No breed made such a world progress in so short a time as this American breed. It was developed from Asiatic black-red fowls of Shanghai, Malay and Java types, bred on the farms of Rhode Island Province. Red Javas were known there in 1860, and the original Rhode Island Red had a rose comb, although birds with single combs, probably from brown Leghorn crossings, were bred. They were first exhibited as Rhode Island Reds in 1880 in South Massachusetts. In December 1898, the Rhode Island Red Club of America held their first meeting. In 1904, the Single Comb variety was admitted to the American Poultry Association of Perfection, followed in 1906 by the Rose Combs. The formation of the British Rhode Island Red Club took place in August 1909 and the breed has been one of the most popular in this country for all purposes. Being a gold, males of the breed are utilized extensively in gold-silver sex linked matings.
This is a very old breed, for although we do not find it included in the first Book of Standards of 1865, at the first poultry show of 1845 the classification included Old Sussex or Kent fowls, Surrey fowls and Dorkings. The oldest variety of the Sussex is the speckled. Brahma, Cochin and silver grey Dorking were used in the make-up of the light. The earlier reds had black breasts, until the red and brown became separate varieties. Old English Game has figured in the make-up of some strains of browns. Buffs appeared about 1920, clearly obtained by sex-linkage within the breed. Whites came a few years later, as sports from lights. Silvers are the latest variety. The light is the most widely kept in this country today among standard as well as commercial breeders. It is one of our most popular breeds for producing table birds. At the time when sex-linkage held considerable popularity, the light Sussex was one of the most popular breeds of the day, the females being in considerable demand for mating to gold males. At an even earlier stage, the Sussex breed formed the mainstay of the table poultry market in and around the Heathfield area. The Sussex Breed Club was formed as far back as in 1903 and is now one of the oldest breed clubs in Britain.

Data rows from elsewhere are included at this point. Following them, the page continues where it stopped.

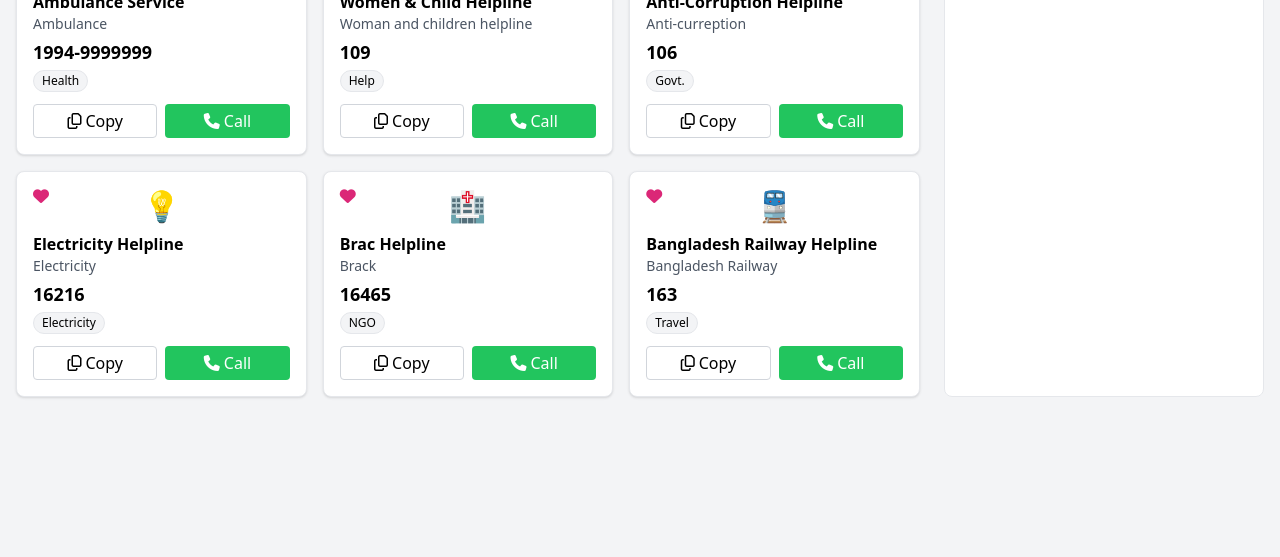
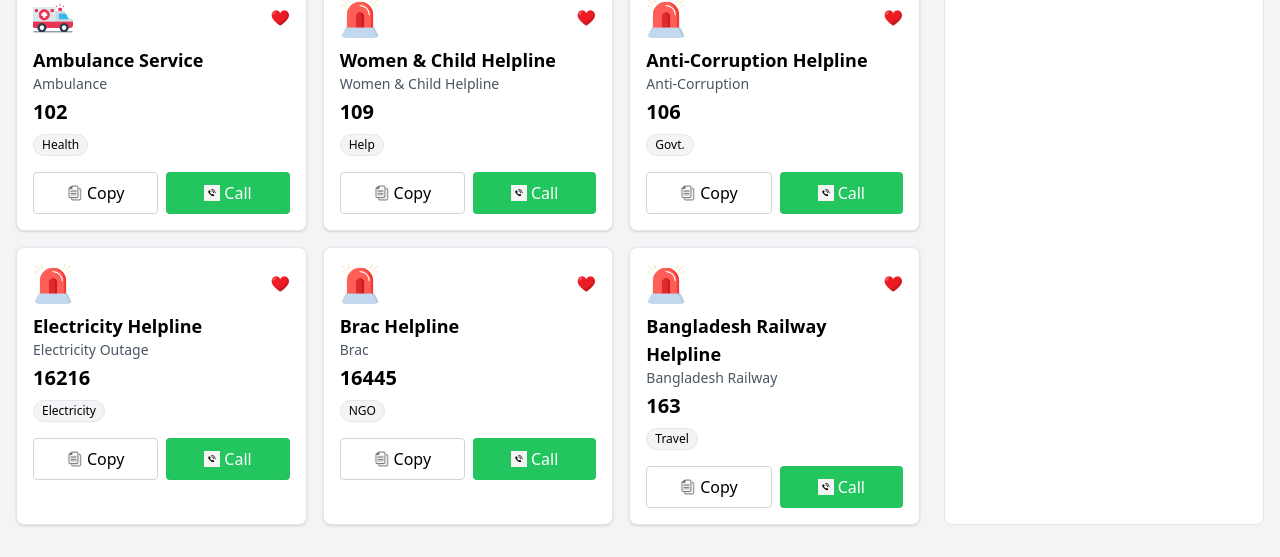
Before and after one commit to mostasma/assignment5, a plain HTML site: page index.html in a window 1280 px wide. Shown: the part 686-1243 px from the top of the page. Before the commit the page ends 1115 px from the top, so only its background shows below. Drawn offline with nearby package versions, Linux system fonts and the light colour scheme.

Commit message:
now final updated

```diff
--- a/index.html
+++ b/index.html
@@ -19,18 +19,26 @@
       </span>
     </a>
     <div class="flex items-center gap-4">
-      <div class="flex items-center gap-3 px-10 py-2 rounded-full bg-green-50">
-        <i class="fa-solid fa-heart text-pink-600"></i>
+      <!-- Heart -->
+      <div class="flex items-center gap-2 px-10 py-4 rounded-full bg-green-50">
+        <img src="assets/heart.png" alt="Heart" class="h-5 w-5">
         <span id="heartCount">0</span>
       </div>
-      <div class="flex items-center gap-3 px-10 py-2 rounded-full  bg-green-50">
+
+      <!-- Coins -->
+      <div class="flex items-center gap-2 px-10 py-4 rounded-full bg-green-50">
         <span id="coinCount">100</span>
-        <i class="fa-solid fa-coins text-yellow-600"></i>
+        <img src="assets/coin.png" alt="Coins" class="h-5 w-5">
+
       </div>
-      <div class="flex items-center gap-3 px-10 py-2 rounded-full border border-green-200 bg-green-600">
-        <i class="fa-regular fa-copy text-green-600"></i>
+
+      <!-- Copy -->
+      <div class="flex items-center gap-2 px-10 py-4 rounded-full bg-green-600">
+
         <span id="copyCount">0 copy</span>
       </div>
+    </div>
+
     </div>
   </div>
 </header>
@@ -64,69 +72,80 @@
 <script>
   // ---------- Data ----------//
   const services = [
-    { id:'nat-emergency',
-    icon:'🛡️',
-    name:'National Emergency Number',
-    localName:'national emergrncy',
-    number:'999',
-    category:'All'
+  {
+    id: 'nat-emergency',
+    icon: 'assets/emergency.png',   // your own image
+    name: 'National Emergency Number',
+    localName: 'National Emergency',
+    number: '999',
+    category: 'All'
   },
-    { id:'police',
-    icon:'👮',
-    name:'Police Helpline Number',
-    localName:'police',
-    number:'999',
-    category:'Police'
+  {
+    id: 'police',
+    icon: 'assets/police.png',      // your own image
+    name: 'Police Helpline Number',
+    localName: 'Police',
+    number: '999',
+    category: 'Police'
   },
-    { id:'fire',
-    icon:'🚒',
-    name:'Fire Service Number',
-    localName:'Fire services',
-    number:'999',
-    category:'Fire'
+  {
+    id: 'fire',
+    icon: 'assets/emergency.png',        // your own image
+    name: 'Fire Service Number',
+    localName: 'Fire Service',
+    number: '999',
+    category: 'Fire'
   },
-    { id:'ambulance',
-    icon:'🚑',
-    name:'Ambulance Service',
-    localName:'Ambulance',
-    number:'1994-9999999',
-    category:'Health'
+  {
+    id: 'ambulance',
+    icon: 'assets/ambulance.png',   // your own image
+    name: 'Ambulance Service',
+    localName: 'Ambulance',
+    number: '102',
+    category: 'Health'
   },
-    { id:'women-child',
-    icon:'👩‍👧',
-    name:'Women & Child Helpline',
-    localName:'Woman and children helpline',
-    number:'109',
-    category:'Help'
+  {
+    id: 'women-child',
+    icon: 'assets/emergency.png',       // your own image
+    name: 'Women & Child Helpline',
+    localName: 'Women & Child Helpline',
+    number: '109',
+    category: 'Help'
   },
-    { id:'anti-corruption',
-    icon:'🛡️',
-    name:'Anti-Corruption Helpline',
-    localName:'Anti-curreption',
-    number:'106',
-    category:'Govt.' },
+  {
+    id: 'anti-corruption',
+    icon: 'assets/emergency.png',  // your own image
+    name: 'Anti-Corruption Helpline',
+    localName: 'Anti-Corruption',
+    number: '106',
+    category: 'Govt.'
+  },
+  {
+    id: 'electricity',
+    icon: 'assets/emergency.png', // your own image
+    name: 'Electricity Helpline',
+    localName: 'Electricity Outage',
+    number: '16216',
+    category: 'Electricity'
+  },
+  {
+    id: 'brac',
+    icon: 'assets/emergency.png',        // your own image
+    name: 'Brac Helpline',
+    localName: 'Brac',
+    number: '16445',
+    category: 'NGO'
+  },
+  {
+    id: 'railway',
+    icon: 'assets/emergency.png',       // your own image
+    name: 'Bangladesh Railway Helpline',
+    localName: 'Bangladesh Railway',
+    number: '163',
+    category: 'Travel'
+  }
+];
 
-    { id:'electricity',
-    icon:'💡',
-    name:'Electricity Helpline',
-    localName:'Electricity',
-    number:'16216',
-    category:'Electricity' },
-
-    { id:'brac',
-    icon:'🏥',
-    name:'Brac Helpline',
-    localName:'Brack',
-    number:'16465',
-    category:'NGO' },
-
-    { id:'rail',
-    icon:'🚆',
-    name:'Bangladesh Railway Helpline',
-    localName:'Bangladesh Railway',
-    number:'163',
-    category:'Travel' }
-  ];
 
   // ---------- State ----------//
   let coins = 100;
@@ -152,20 +171,39 @@
 
   // ---------- Render Cards ----------//
   function renderCards() {
+  const cardsEl = document.getElementById("cards");
+
   cardsEl.innerHTML = services.map(s => `
-      <article class="bg-white border border-gray-200 rounded-lg p-4 shadow relative">
-        <button class="fav absolute top-2 left-2 w-8 h-8 flex items-center justify-center text-pink-600"><i class="fa-solid fa-heart"></i></button>
-        <div class="text-3xl text-center mb-2">${s.icon}</div>
-        <div class="font-bold">${s.name}</div>
-        <div class="text-gray-600 text-sm">${s.localName}</div>
-        <div class="font-semibold text-lg mt-1">${s.number}</div>
-        <span class="text-xs bg-gray-100 border border-gray-200 rounded-full px-2 py-0.5 mt-1 inline-block">${s.category}</span>
-        <div class="grid grid-cols-2 gap-2 mt-3">
-          <button class="btn ghost copy-btn flex items-center justify-center gap-1 px-2 py-1 border border-gray-300 rounded">
-            <i class="fa-regular fa-copy"></i> Copy
+    <article class="card bg-white border border-gray-200 rounded-lg p-4 shadow relative" data-id="${s.id}">
+
+      <!-- Service Icon -->
+      <div class="flex items-center gap-3 mb-2">
+        <img src="${s.icon}" alt="${s.name}" class="h-10 w-10 rounded-md">
+        <button class="fav ml-auto">
+          <img src="assets/heart.png" alt="Favorite" class="h-5 w-5">
         </button>
-          <button class="btn primary call-btn flex items-center justify-center gap-1 px-2 py-1 rounded bg-green-500 text-white">
-            <i class="fa-solid fa-phone"></i> Call
+      </div>
+
+      <!-- Service Info -->
+      <div class="name font-bold text-lg">${s.name}</div>
+      <div class="local text-gray-600 text-sm">${s.localName}</div>
+      <div class="number font-semibold text-xl mt-1">${s.number}</div>
+
+      <!-- Category -->
+      <span class="badge inline-block mt-2 px-2 py-0.5 text-xs bg-gray-100 border border-gray-200 rounded-full">
+        ${s.category}
+      </span>
+
+      <!-- Actions -->
+      <div class="actions flex gap-2 mt-4">
+        <button class="flex-1 flex items-center justify-center gap-1 px-3 py-2 border border-gray-300 rounded copy-btn"
+                data-number="${s.number}" data-name="${s.name}">
+          <img src="assets/copy.png" alt="Copy" class="h-4 w-4"> Copy
+        </button>
+
+        <button class="flex-1 flex items-center justify-center gap-1 px-3 py-2 rounded bg-green-500 text-white call-btn"
+                data-number="${s.number}" data-name="${s.name}">
+          <img src="assets/call.png" alt="Call" class="h-4 w-4"> Call
         </button>
       </div>
     </article>
@@ -173,6 +211,7 @@
 }
 
 renderCards();
+
 
   // ---------- Event Delegation ----------
   cardsEl.addEventListener('click', async (e) => {
```
Also changed, not shown: assets/call.png (added), assets/copy.png (added). Lines whose indentation alone changed are shown as unchanged.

The first variety of the Wyandotte family was the silver laced, originated in America, where it was standardized in 1883. The variety was introduced into England at the time, and our breeders immediately perfected the lacings and open ground colouring. Partridge Cochin and gold spangled Hamburgh males were crossed with the silver females, to produce the gold laced variety. The white Wyandotte came as a sport from the silver laced; the buff followed by crossing buff Cochin with the silver laced. In 1896, the partridge variety was introduced from America, the result of blending partridge Cochin and Indian Game blood with that of the gold laced, the variety being perfected for markings in England. It was once called the gold pencilled, and the silver pencilled soon followed from partridge Wyandotte and dark Brahma crossings.
Columbians were the result of crossing the white Wyandotte with the barred Rock, and it was the crossing of the gold laced and the white varieties which produced the buff laced and the blue laced, first seen here in 1897. Blacks, blues and barred have been made in different ways in this country. The latest variety to be introduced is the red, created in Lancashire, from the gold laced variety, with selective matings with white Wyandotte, Barnevelder and Rhode Island Red. It is clear that while the family of the Wyandotte is large, every variety is a made one from various blendings of breeds.